(Beginning of Provided information)

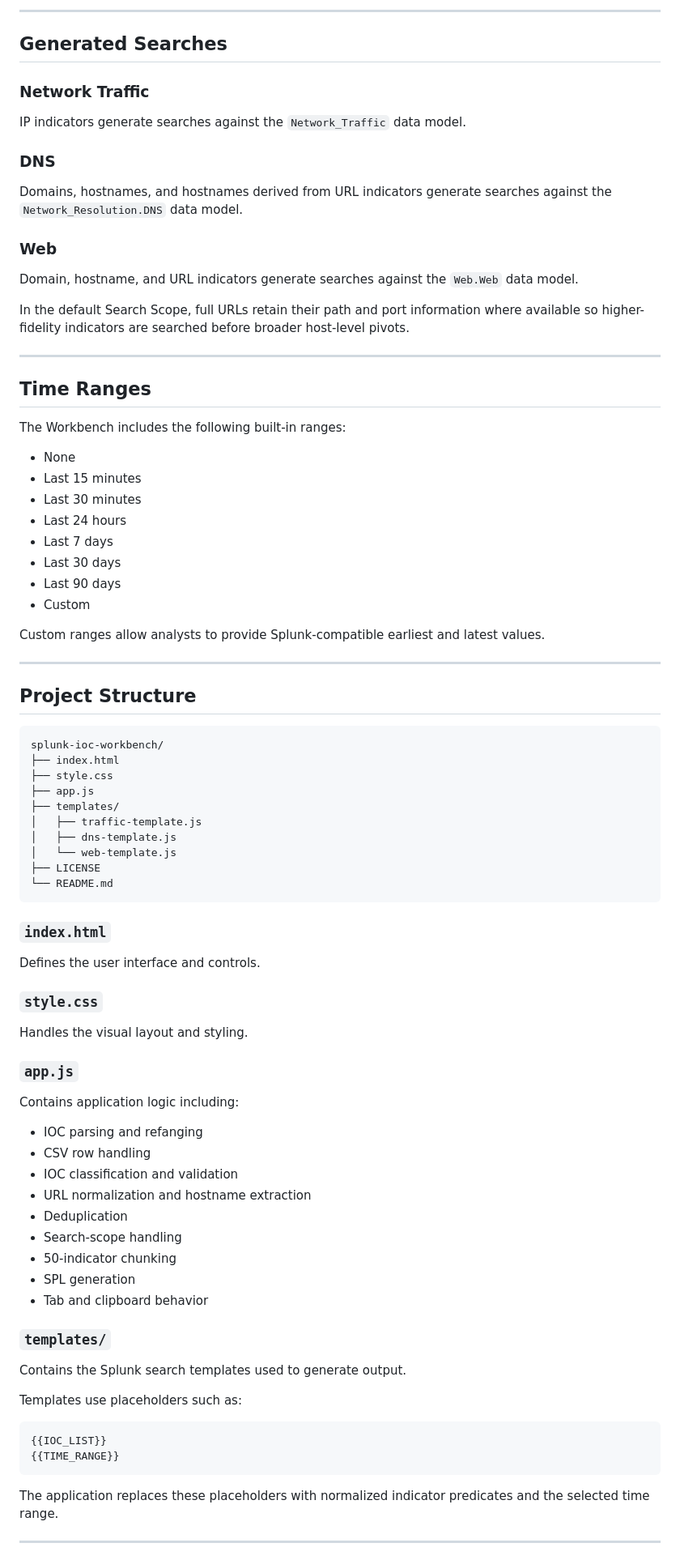
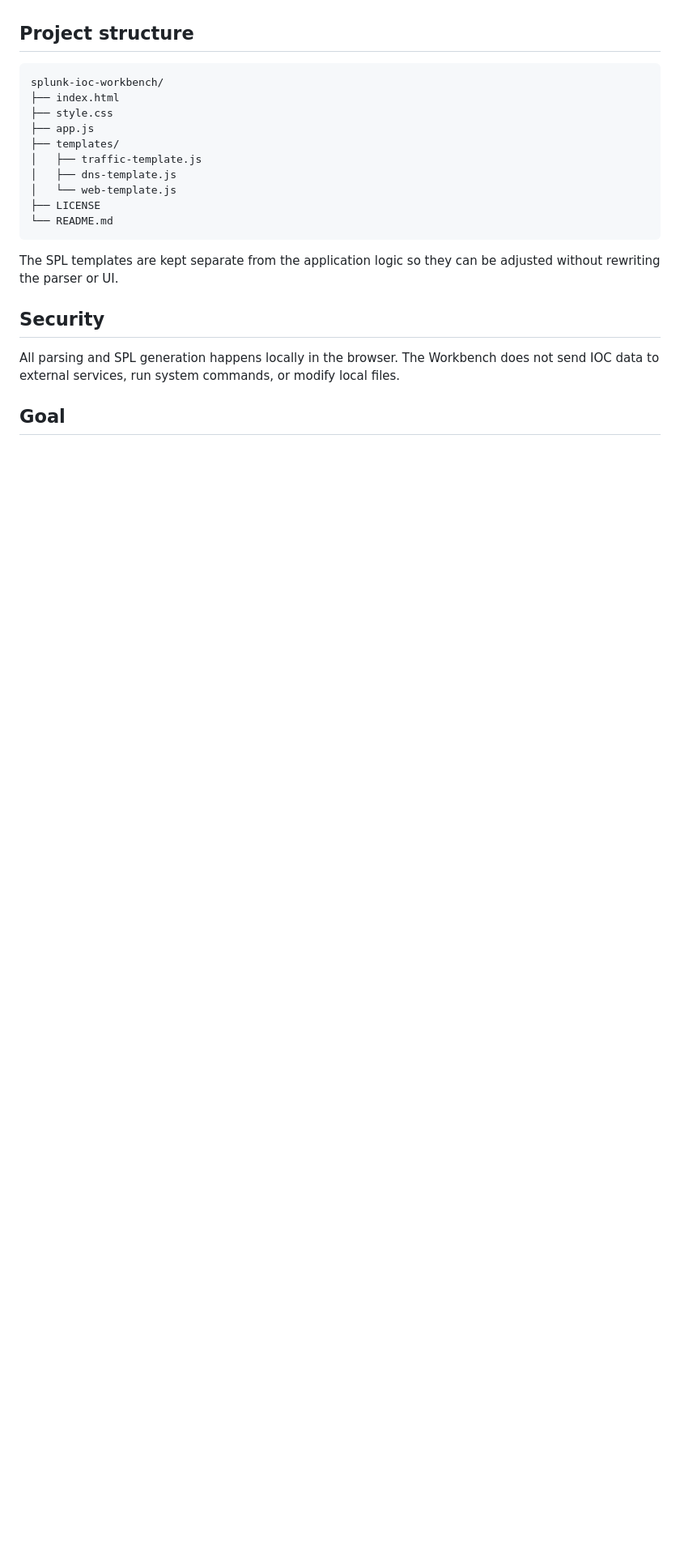
Before and after one commit to reallegitdev/splunk-ioc-workbench, a Markdown page: README.md, the part around one of its changes. Shown at 81% size. Drawn GitHub-style; blank space fills up the shorter version.

````diff
--- a/README.md
+++ b/README.md
@@ -160,41 +65,4 @@ When more than 50 search targets are present for a data model, the Workbench aut
----
-
-## Generated Searches
-
-### Network Traffic
-
-IP indicators generate searches against the `Network_Traffic` data model.
-
-### DNS
-
-Domains, hostnames, and hostnames derived from URL indicators generate searches against the `Network_Resolution.DNS` data model.
-
-### Web
-
-Domain, hostname, and URL indicators generate searches against the `Web.Web` data model.
-
-In the default Search Scope, full URLs retain their path and port information where available so higher-fidelity indicators are searched before broader host-level pivots.
-
----
-
-## Time Ranges
-
-The Workbench includes the following built-in ranges:
-
-- None
-- Last 15 minutes
-- Last 30 minutes
-- Last 24 hours
-- Last 7 days
-- Last 30 days
-- Last 90 days
-- Custom
-
-Custom ranges allow analysts to provide Splunk-compatible earliest and latest values.
-
----
-
-## Project Structure
+## Project structure
 
 ```text
 splunk-ioc-workbench/
@@ -209,40 +77,11 @@ splunk-ioc-workbench/
 └── README.md
 ```
 
-### `index.html`
+The SPL templates are kept separate from the application logic so they can be adjusted without rewriting the parser or UI.
 
-Defines the user interface and controls.
+## Security
 
-### `style.css`
+All parsing and SPL generation happens locally in the browser. The Workbench does not send IOC data to external services, run system commands, or modify local files.
 
-Handles the visual layout and styling.
+## Goal
 
-### `app.js`
-
-Contains application logic including:
-
-- IOC parsing and refanging
-- CSV row handling
-- IOC classification and validation
-- URL normalization and hostname extraction
-- Deduplication
-- Search-scope handling
-- 50-indicator chunking
-- SPL generation
-- Tab and clipboard behavior
-
-### `templates/`
-
-Contains the Splunk search templates used to generate output.
-
-Templates use placeholders such as:
-
-```text
-{{IOC_LIST}}
-{{TIME_RANGE}}
-```
-
-The application replaces these placeholders with normalized indicator predicates and the selected time range.
-
----
-
````
Also changed, not shown: other parts of README.md (+32 -167 lines).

(End of Provided information)

--- Exercise instructions ---
Copy every line of the records exactly as it is written, but not the pictures.

--- Response for this exercise ---
Before and after one commit to reallegitdev/splunk-ioc-workbench, a Markdown page: README.md, the part around one of its changes. Shown at 81% size. Drawn GitHub-style; blank space fills up the shorter version.

````diff
--- a/README.md
+++ b/README.md
@@ -160,41 +65,4 @@ When more than 50 search targets are present for a data model, the Workbench aut
----
-
-## Generated Searches
-
-### Network Traffic
-
-IP indicators generate searches against the `Network_Traffic` data model.
-
-### DNS
-
-Domains, hostnames, and hostnames derived from URL indicators generate searches against the `Network_Resolution.DNS` data model.
-
-### Web
-
-Domain, hostname, and URL indicators generate searches against the `Web.Web` data model.
-
-In the default Search Scope, full URLs retain their path and port information where available so higher-fidelity indicators are searched before broader host-level pivots.
-
----
-
-## Time Ranges
-
-The Workbench includes the following built-in ranges:
-
-- None
-- Last 15 minutes
-- Last 30 minutes
-- Last 24 hours
-- Last 7 days
-- Last 30 days
-- Last 90 days
-- Custom
-
-Custom ranges allow analysts to provide Splunk-compatible earliest and latest values.
-
----
-
-## Project Structure
+## Project structure
 
 ```text
 splunk-ioc-workbench/
@@ -209,40 +77,11 @@ splunk-ioc-workbench/
 └── README.md
 ```
 
-### `index.html`
+The SPL templates are kept separate from the application logic so they can be adjusted without rewriting the parser or UI.
 
-Defines the user interface and controls.
+## Security
 
-### `style.css`
+All parsing and SPL generation happens locally in the browser. The Workbench does not send IOC data to external services, run system commands, or modify local files.
 
-Handles the visual layout and styling.
+## Goal
 
-### `app.js`
-
-Contains application logic including:
-
-- IOC parsing and refanging
-- CSV row handling
-- IOC classification and validation
-- URL normalization and hostname extraction
-- Deduplication
-- Search-scope handling
-- 50-indicator chunking
-- SPL generation
-- Tab and clipboard behavior
-
-### `templates/`
-
-Contains the Splunk search templates used to generate output.
-
-Templates use placeholders such as:
-
-```text
-{{IOC_LIST}}
-{{TIME_RANGE}}
-```
-
-The application replaces these placeholders with normalized indicator predicates and the selected time range.
-
----
-
````
Also changed, not shown: other parts of README.md (+32 -167 lines).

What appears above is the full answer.